Wild Card member Dirk Unkelbach says he’s a great fan of South African National Parks and an avid reader of the fascinating stories Wild travellers so often share from their visits to South Africa’s wild destinations.
“While each visit produces its share of great experiences, it was during my last trip to the Kruger National Park that I was privileged to witness a gripping black mamba attack.
“This past March my friend Didier and I spent some three weeks in the Kruger, moving from Mopani Rest Camp and the Tropic of Capricorn all the way to the park’s far south. After all, I wanted to offer first-time visitor Didier the best impression of the different zones in the park.”
The duo spent their last week at Skukuza Rest Camp, little expecting that their campsite would become the stage for a never-to-be-forgotten wildlife moment.
“On that particular day, I had been out for a game drive while Didier stayed behind for some downtime. When I returned to camp around 17:20, Didier greeted me with a facial expression somewhere between wariness and fascination. He kept staring at a bush that separated our campsite from that of our neighbours.”
It turned out a black mamba of about 1,5m was trying to catch a rat, and soon the shade beneath a neighbour’s caravan became the battleground between rodent and snake.
Although the rodent tried everything and anything in its power to outwit the deadly mamba, it was to no avail. “The snake constantly circled its prey without ever coming too close. For the next hour, we were mesmerised by what seemed like a ballet routine between snake and rat.”
The mamba finally struck. And with the rat coming under the increasing influence of the mamba’s venom, its escape tactics proved futile.
“The mamba would approach its prey every couple of minutes or so to check on its victim’s state, only to disappear again into the undergrowth upon the slightest movement of a pedestrian or a car passing behind the next line of bushes. Every time the rodent showed any reaction to its touch, the mamba jerked back, as if surprised that the rat was still alive. It took almost an hour for the rat to finally lie motionless.”
In it goes
“The mamba slowly approached the rat’s head and started to carefully devour its prey.
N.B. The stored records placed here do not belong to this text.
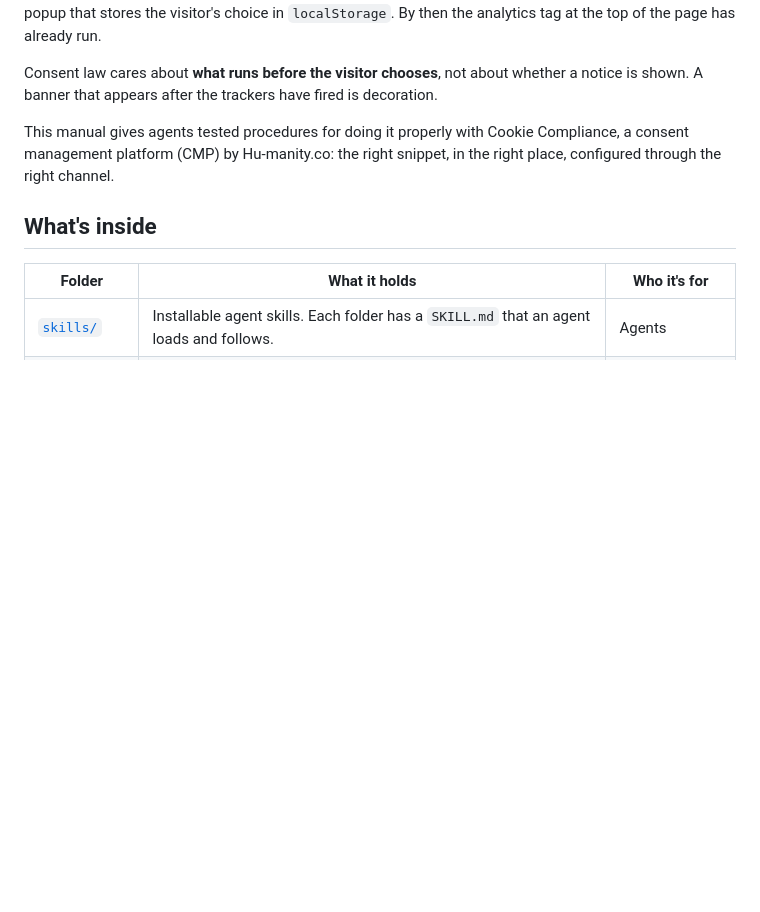
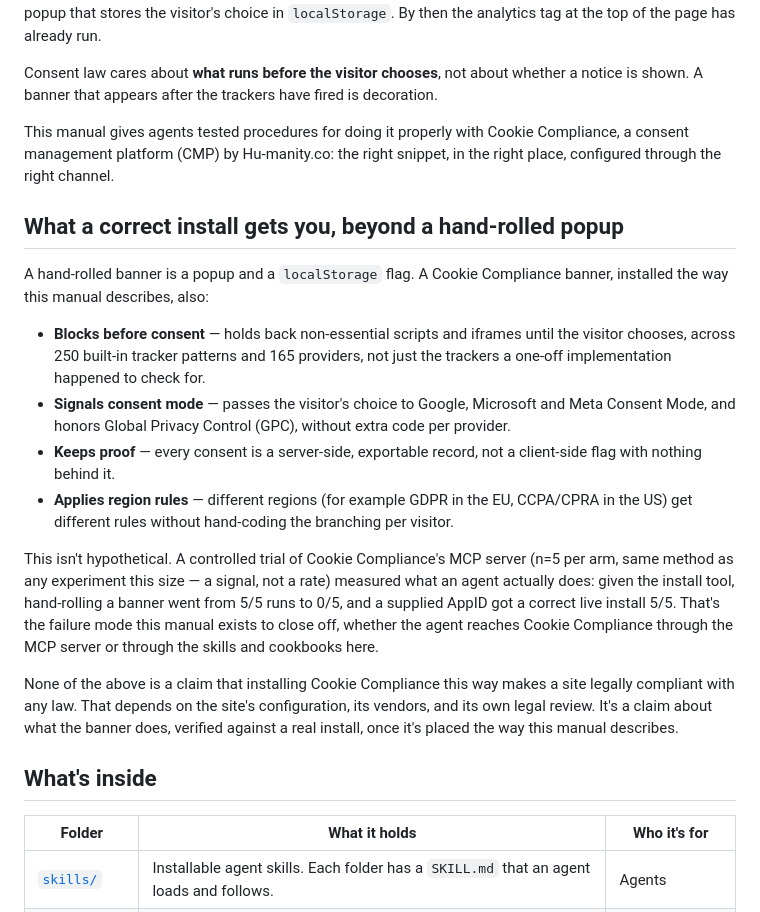
Before and after one commit to humanityco/cookie-compliance-agent-manual, a Markdown page: README.md, the part around the change. Drawn GitHub-style; blank space fills up the shorter version.

Commit message:
docs(readme): build-vs-DIY capability section
Capability-only framing (never "compliant"), no comparison table —
DEC-M5 (how hard to lean on a DIY comparison) is still open. Reuses
the 5/5->0/5 tool-choice finding from hu-mcp's own agent trial as
evidence for why the install path matters, without linking to that
private repo.

Co-Authored-By: Claude Sonnet 5 <noreply@anthropic.com>

```diff
--- a/README.md
+++ b/README.md
@@ -13,6 +13,19 @@ Ask a coding agent to "add a cookie banner so we comply with GDPR" and it usuall
 Consent law cares about **what runs before the visitor chooses**, not about whether a notice is shown. A banner that appears after the trackers have fired is decoration.
 
 This manual gives agents tested procedures for doing it properly with Cookie Compliance, a consent management platform (CMP) by Hu-manity.co: the right snippet, in the right place, configured through the right channel.
+
+## What a correct install gets you, beyond a hand-rolled popup
+
+A hand-rolled banner is a popup and a `localStorage` flag. A Cookie Compliance banner, installed the way this manual describes, also:
+
+- **Blocks before consent** — holds back non-essential scripts and iframes until the visitor chooses, across 250 built-in tracker patterns and 165 providers, not just the trackers a one-off implementation happened to check for.
+- **Signals consent mode** — passes the visitor's choice to Google, Microsoft and Meta Consent Mode, and honors Global Privacy Control (GPC), without extra code per provider.
+- **Keeps proof** — every consent is a server-side, exportable record, not a client-side flag with nothing behind it.
+- **Applies region rules** — different regions (for example GDPR in the EU, CCPA/CPRA in the US) get different rules without hand-coding the branching per visitor.
+
+This isn't hypothetical. A controlled trial of Cookie Compliance's MCP server (n=5 per arm, same method as any experiment this size — a signal, not a rate) measured what an agent actually does: given the install tool, hand-rolling a banner went from 5/5 runs to 0/5, and a supplied AppID got a correct live install 5/5. That's the failure mode this manual exists to close off, whether the agent reaches Cookie Compliance through the MCP server or through the skills and cookbooks here.
+
+None of the above is a claim that installing Cookie Compliance this way makes a site legally compliant with any law. That depends on the site's configuration, its vendors, and its own legal review. It's a claim about what the banner does, verified against a real install, once it's placed the way this manual describes.
 
 ## What's inside
 
```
Given the fact that the circumference of the rat was probably three times that of the mamba, the snake unhinged its mandibles to swallow the rodent.”
With a full belly and only the rat’s tail hanging from its mouth, the snake made its way back to the bush. “It quickly disappeared from our sight leaving us both amazed and moved by this gripping scene.”
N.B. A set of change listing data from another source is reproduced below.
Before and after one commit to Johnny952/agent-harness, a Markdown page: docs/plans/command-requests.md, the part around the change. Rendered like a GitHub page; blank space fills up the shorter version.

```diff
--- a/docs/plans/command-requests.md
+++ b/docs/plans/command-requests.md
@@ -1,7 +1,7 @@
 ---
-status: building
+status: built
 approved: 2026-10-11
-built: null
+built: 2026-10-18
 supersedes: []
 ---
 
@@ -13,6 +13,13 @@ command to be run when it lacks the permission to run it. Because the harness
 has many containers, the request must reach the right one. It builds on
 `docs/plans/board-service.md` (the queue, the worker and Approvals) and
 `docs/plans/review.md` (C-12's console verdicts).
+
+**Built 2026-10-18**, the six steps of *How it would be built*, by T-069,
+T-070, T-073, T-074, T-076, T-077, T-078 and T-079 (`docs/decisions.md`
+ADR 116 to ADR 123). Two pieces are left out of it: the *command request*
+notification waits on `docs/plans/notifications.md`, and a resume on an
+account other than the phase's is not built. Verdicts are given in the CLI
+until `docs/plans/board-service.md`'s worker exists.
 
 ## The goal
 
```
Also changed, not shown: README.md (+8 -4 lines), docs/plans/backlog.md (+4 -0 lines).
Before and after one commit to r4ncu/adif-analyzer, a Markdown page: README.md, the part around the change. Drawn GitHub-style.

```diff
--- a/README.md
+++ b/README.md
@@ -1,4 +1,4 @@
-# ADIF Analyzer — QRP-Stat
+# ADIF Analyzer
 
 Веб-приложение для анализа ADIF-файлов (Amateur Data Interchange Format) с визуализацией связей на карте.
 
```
Dirk advises: “In order to keep shutter speed at a decent rate, I used increasing ISO values – up to ISO 12,800 – as well as artificial lights, including car headlights and sting flashlights.”
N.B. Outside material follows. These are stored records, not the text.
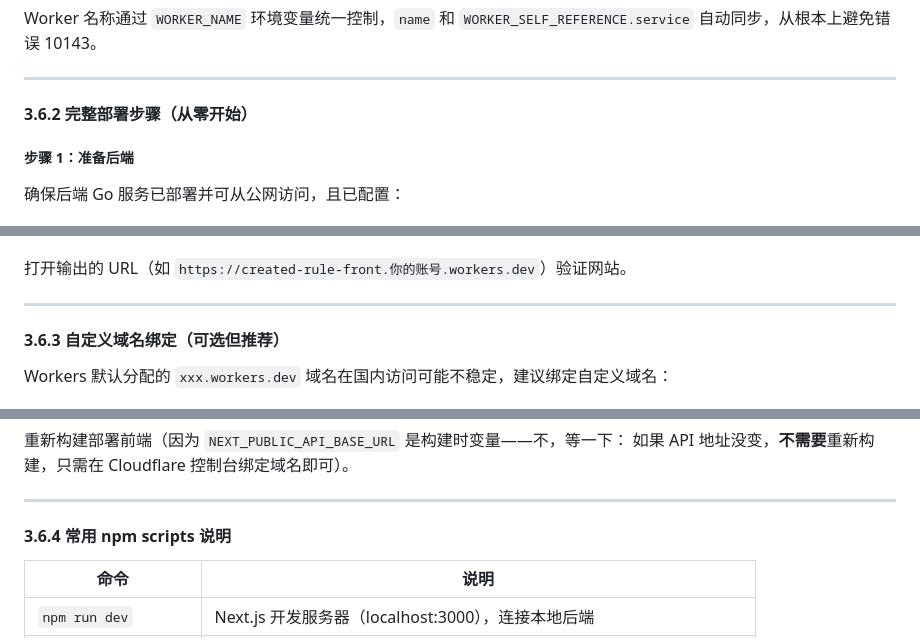
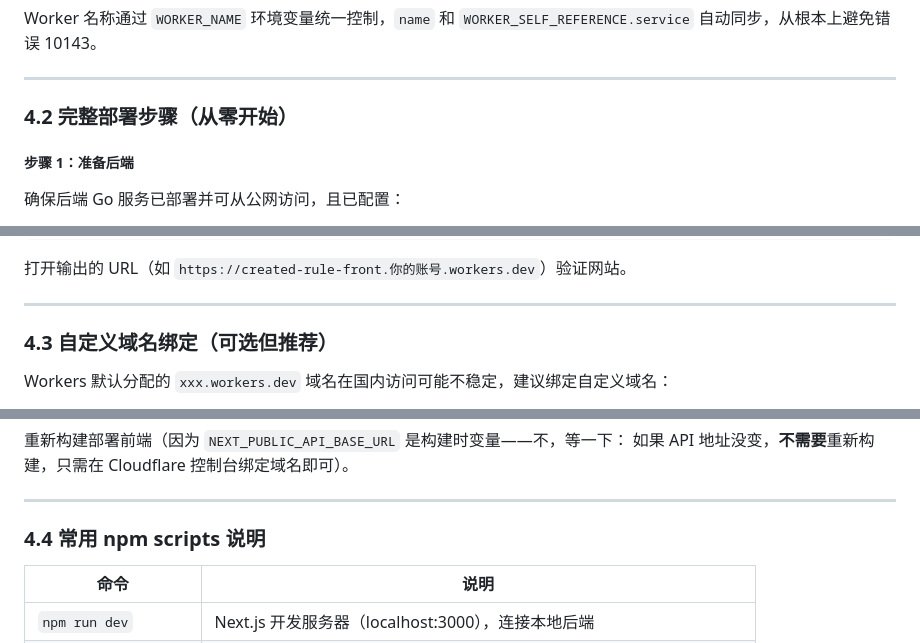
Before and after one commit to CrossDark/GoKYCH, a Markdown page: docs/deployment.md, 3 parts joined by grey strips. Rendered like a GitHub page.

```diff
--- a/docs/deployment.md
+++ b/docs/deployment.md
@@ -491,7 +491,7 @@ Worker 名称通过 `WORKER_NAME` 环境变量统一控制，`name` 和 `WORKER_
 
 ---
 
-#### 3.6.2 完整部署步骤（从零开始）
+### 4.2 完整部署步骤（从零开始）
 
 ##### 步骤 1：准备后端
 
@@ -596,7 +596,7 @@ Deployed created-rule-front triggers (0.78 sec)
 
 ---
 
-#### 3.6.3 自定义域名绑定（可选但推荐）
+### 4.3 自定义域名绑定（可选但推荐）
 
 Workers 默认分配的 `xxx.workers.dev` 域名在国内访问可能不稳定，建议绑定自定义域名：
 
@@ -619,7 +619,7 @@ sudo systemctl restart gokych
 
 ---
 
-#### 3.6.4 常用 npm scripts 说明
+### 4.4 常用 npm scripts 说明
 
 | 命令 | 说明 |
 |------|------|
```
Also changed, not shown: other parts of docs/deployment.md (+13 -13 lines).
Did you know?
- A black mamba’s average length is between 2,4 and 3 metres.
- Also known as the black-mouthed mamba, females lay 6-17 eggs in summer months.
- The black mamba is known to share its home with other snake species such as the Mozambique spitting cobra.
When spotting a snake
William Mabasa, SANParks’ acting head of communications, says visitors should always report snake sightings in or around their accommodation. “Alert reception for them to call a ranger to come and remove it. Visitors must never tamper with snakes.”
Additional source: Snakes & Snakebite in Southern Africa. Johan Marais. Struik Nature. 2014. R210.